* EXERCISE DETAILS
Please state how many lines of the data below contain the word "PyPSA", offering nothing besides the number.

* PROVIDED ENTRIES
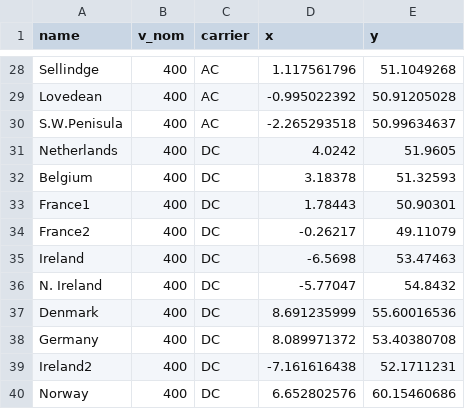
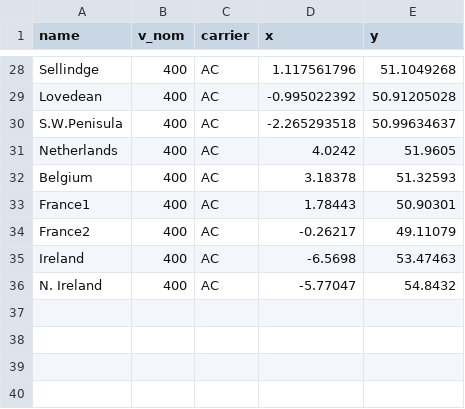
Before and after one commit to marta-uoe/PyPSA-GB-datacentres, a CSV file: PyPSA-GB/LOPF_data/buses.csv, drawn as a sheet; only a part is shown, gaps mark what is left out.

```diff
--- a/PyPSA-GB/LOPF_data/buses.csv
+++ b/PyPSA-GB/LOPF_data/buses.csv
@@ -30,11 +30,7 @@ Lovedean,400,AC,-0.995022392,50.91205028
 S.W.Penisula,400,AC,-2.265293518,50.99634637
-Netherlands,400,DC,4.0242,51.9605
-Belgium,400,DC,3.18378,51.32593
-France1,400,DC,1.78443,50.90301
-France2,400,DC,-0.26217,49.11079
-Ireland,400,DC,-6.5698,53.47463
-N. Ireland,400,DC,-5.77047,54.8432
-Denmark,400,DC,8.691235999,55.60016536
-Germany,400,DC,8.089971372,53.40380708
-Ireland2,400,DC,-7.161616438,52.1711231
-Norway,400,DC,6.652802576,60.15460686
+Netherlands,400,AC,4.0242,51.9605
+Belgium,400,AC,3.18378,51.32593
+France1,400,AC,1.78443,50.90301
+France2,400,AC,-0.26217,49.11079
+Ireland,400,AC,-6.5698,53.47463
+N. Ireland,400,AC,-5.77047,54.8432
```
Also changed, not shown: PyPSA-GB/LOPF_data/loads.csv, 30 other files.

* * *

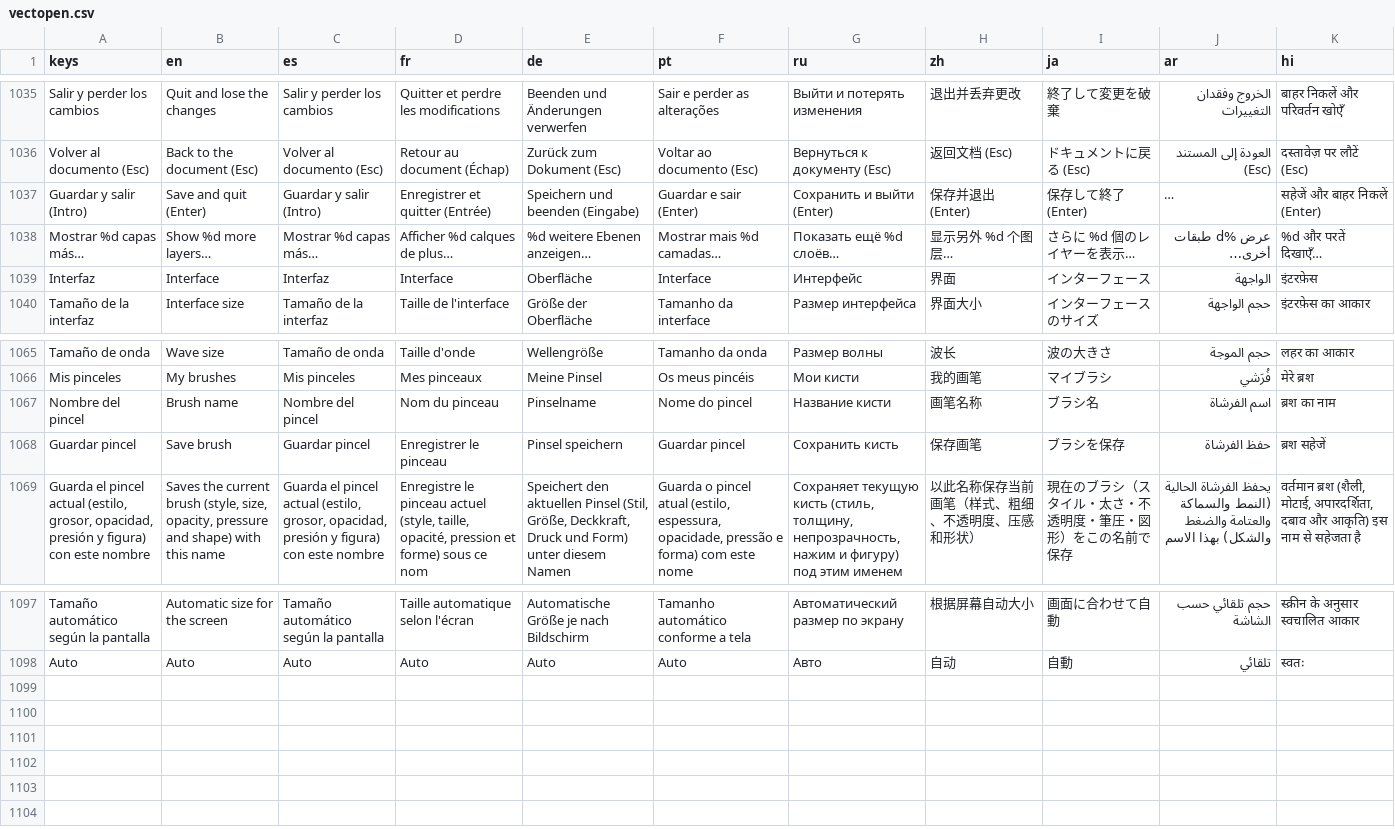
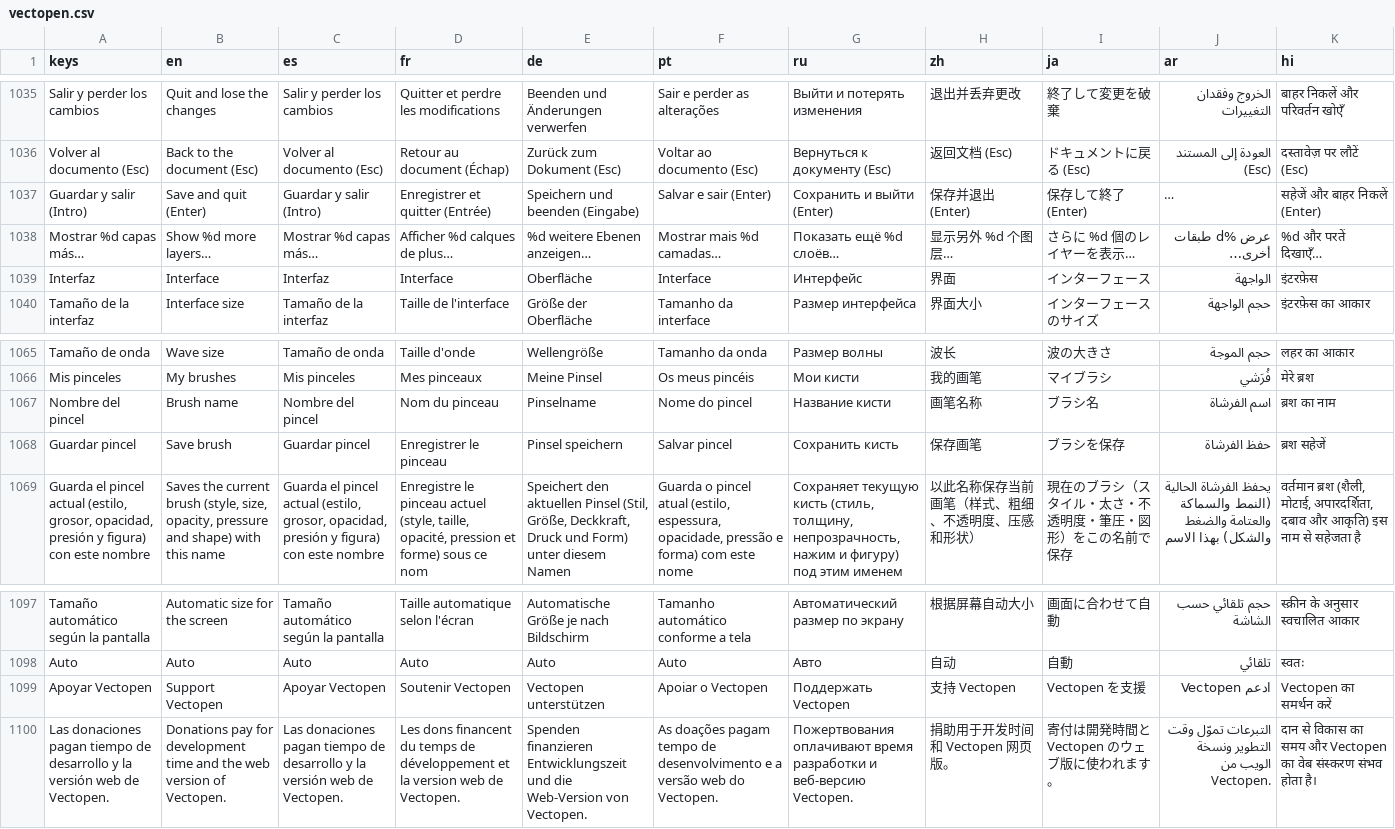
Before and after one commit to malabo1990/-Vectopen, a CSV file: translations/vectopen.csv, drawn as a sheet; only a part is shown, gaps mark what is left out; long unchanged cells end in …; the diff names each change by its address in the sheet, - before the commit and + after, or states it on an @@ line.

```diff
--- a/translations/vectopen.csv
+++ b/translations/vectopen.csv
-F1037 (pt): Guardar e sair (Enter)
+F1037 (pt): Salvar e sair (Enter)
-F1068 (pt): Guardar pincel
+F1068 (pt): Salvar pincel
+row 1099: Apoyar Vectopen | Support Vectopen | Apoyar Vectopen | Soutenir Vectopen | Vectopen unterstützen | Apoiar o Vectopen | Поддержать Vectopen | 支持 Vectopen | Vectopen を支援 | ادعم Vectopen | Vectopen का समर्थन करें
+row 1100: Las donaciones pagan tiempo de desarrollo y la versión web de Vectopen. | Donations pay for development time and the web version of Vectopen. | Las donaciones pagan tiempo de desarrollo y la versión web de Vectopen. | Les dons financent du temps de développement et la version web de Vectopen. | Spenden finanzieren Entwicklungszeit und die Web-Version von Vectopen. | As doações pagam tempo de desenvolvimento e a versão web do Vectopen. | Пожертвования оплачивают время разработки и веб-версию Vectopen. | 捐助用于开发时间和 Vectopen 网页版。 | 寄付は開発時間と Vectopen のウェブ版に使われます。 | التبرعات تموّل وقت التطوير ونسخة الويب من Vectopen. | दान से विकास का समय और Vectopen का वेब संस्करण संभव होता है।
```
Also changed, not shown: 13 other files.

---

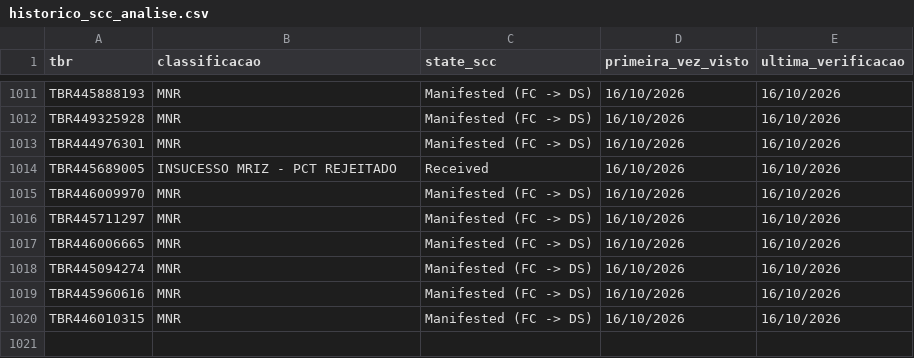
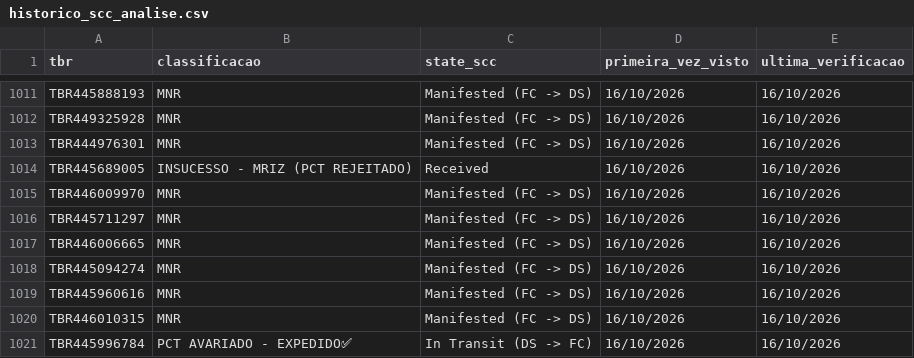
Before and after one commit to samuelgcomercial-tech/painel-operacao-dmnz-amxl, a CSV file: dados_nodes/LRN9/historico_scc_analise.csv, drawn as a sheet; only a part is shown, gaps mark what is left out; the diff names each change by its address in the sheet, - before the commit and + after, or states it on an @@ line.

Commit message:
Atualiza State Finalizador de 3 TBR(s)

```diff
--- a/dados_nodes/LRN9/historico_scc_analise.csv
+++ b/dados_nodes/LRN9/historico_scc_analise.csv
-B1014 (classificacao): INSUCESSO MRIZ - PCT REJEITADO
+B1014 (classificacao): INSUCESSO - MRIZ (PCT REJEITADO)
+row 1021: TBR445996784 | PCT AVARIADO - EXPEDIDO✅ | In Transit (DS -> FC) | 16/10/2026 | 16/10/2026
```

* EXERCISE RESPONSE
4